Dyskinesias
Neurologic Manifestations
Nervous System Diseases
Psychomotor Disorders
Neurobehavioral Manifestations
Signs and Symptoms
Ketamine
Midazolam
Analgesics
Sensory System Agents
Peripheral Nervous System Agents
Physiological Effects of Drugs
Anesthetics, Dissociative
Anesthetics, Intravenous
Anesthetics, General
Anesthetics
Central Nervous System Depressants
Excitatory Amino Acid Antagonists
Excitatory Amino Acid Agents
Neurotransmitter Agents
Molecular Mechanisms of Pharmacological Action
Adjuvants, Anesthesia
Hypnotics and Sedatives
Anti-Anxiety Agents
Tranquilizing Agents
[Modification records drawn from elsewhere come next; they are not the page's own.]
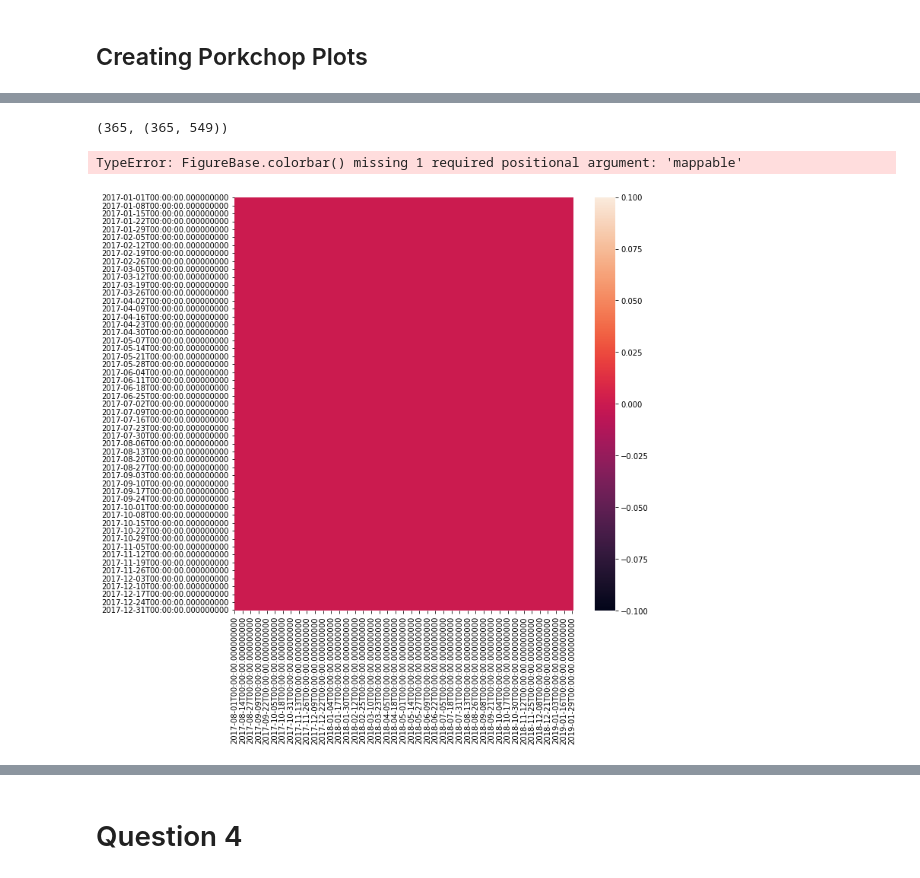
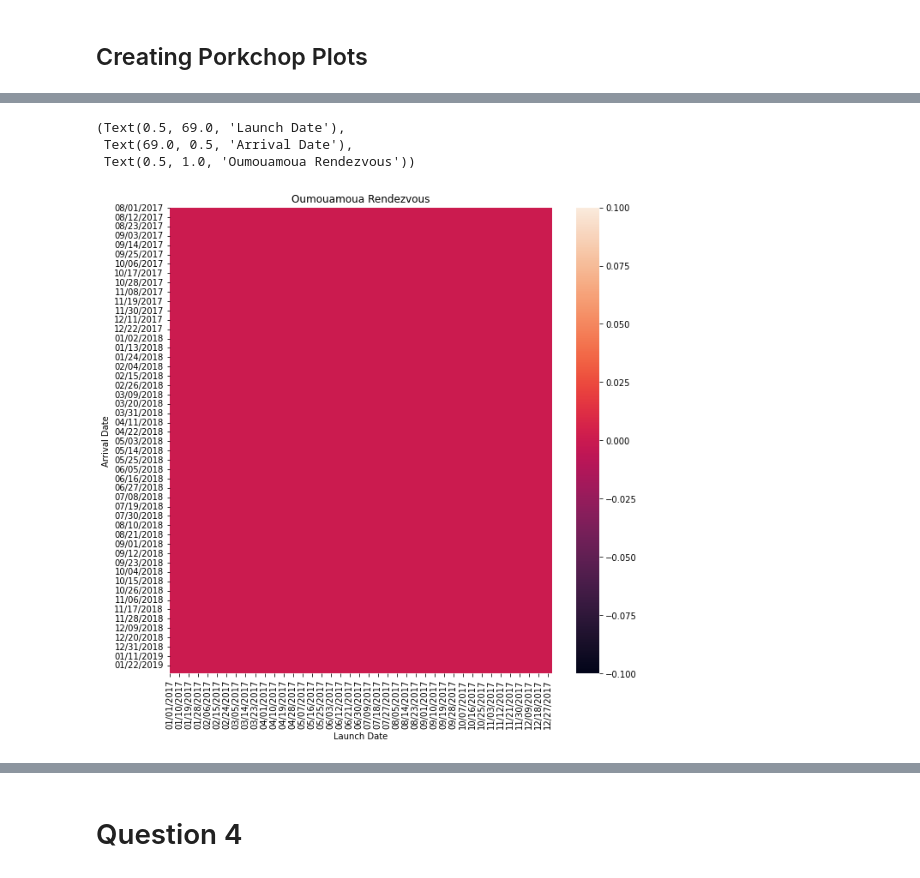
Before and after one commit to QuiteFiber93/Dylan-DSilva-AE502-SP23, a Jupyter notebook: hw1.ipynb, the cells around one changed output, grey strips where cells are left out. Cells and saved outputs as stored; diff of their text form; code cells hidden in the pictures.

```diff
--- a/hw1.ipynb
+++ b/hw1.ipynb
@@ -233,8 +250,8 @@ for delta_t in arrival_window-first_launch_date:
 # %% [markdown]
 ## Creating Porkchop Plots
 # %%
-delta_v_data_I1_flyby = np.empty((len(launch_window), len(arrival_window)))
-delta_v_data_I1_rv = np.empty((len(launch_window), len(arrival_window)))
+delta_v_data_I1_flyby = np.empty((len(launch_window), len(arrival_window))).T
+delta_v_data_I1_rv = np.empty((len(launch_window), len(arrival_window))).T
 # %%
 error_count = 0
 for i in range(len(launch_window)):
@@ -247,7 +264,7 @@ for i in range(len(launch_window)):
 
         delta_v = None
         if arrival_window[j] <= launch_window[i]:
-            delta_v_data_I1_flyby[j][i] = delta_v
+            delta_v_data_I1_flyby[i][i] = delta_v
             delta_v_data_I1_rv[j][i] = delta_v
             continue
         else:
@@ -265,6 +282,7 @@ for i in range(len(launch_window)):
                 delta_v = delta_v_prograde
             else:
                 delta_v = delta_v_retrograde
+
             if delta_v < max_delta_v_flyby:
                 delta_v_data_I1_flyby[j][i] = delta_v
             else:
@@ -299,13 +295,11 @@ Error Counter: 89
 # %%
-df = pd.DataFrame(delta_v_data_I1_rv, columns = pd.to_datetime(arrival_window, unit = "D", origin = "julian"), index = pd.to_datetime(launch_window, unit = "D", origin = "julian"))
+df = pd.DataFrame(delta_v_data_I1_rv, index = pd.to_datetime(arrival_window, unit = "D", origin = "julian").strftime('%m/%d/%Y'), columns = pd.to_datetime(launch_window, unit = "D", origin = "julian").strftime('%m/%d/%Y'))
-# %%
-len(launch_window), np.shape(delta_v_data_I1_rv)
-# %% [output]
-(365, (365, 549))
 # %%
 fig = plt.figure(figsize = (10, 10))
 ax = sns.heatmap(df)
-fig.colorbar(label = "Delta V")
+ax.set_xlabel("Launch Date"), ax.set_ylabel("Arrival Date"), ax.set_title("Oumouamoua Rendezvous")
 # %% [output]
-TypeError: FigureBase.colorbar() missing 1 required positional argument: 'mappable'
+(Text(0.5, 69.0, 'Launch Date'),
+ Text(69.0, 0.5, 'Arrival Date'),
+ Text(0.5, 1.0, 'Oumouamoua Rendezvous'))
-[figure, old version]
+[figure, new version]
```
Also changed, not shown: parts of 28 cells of this notebook.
Psychotropic Drugs
GABA Modulators
GABA Agents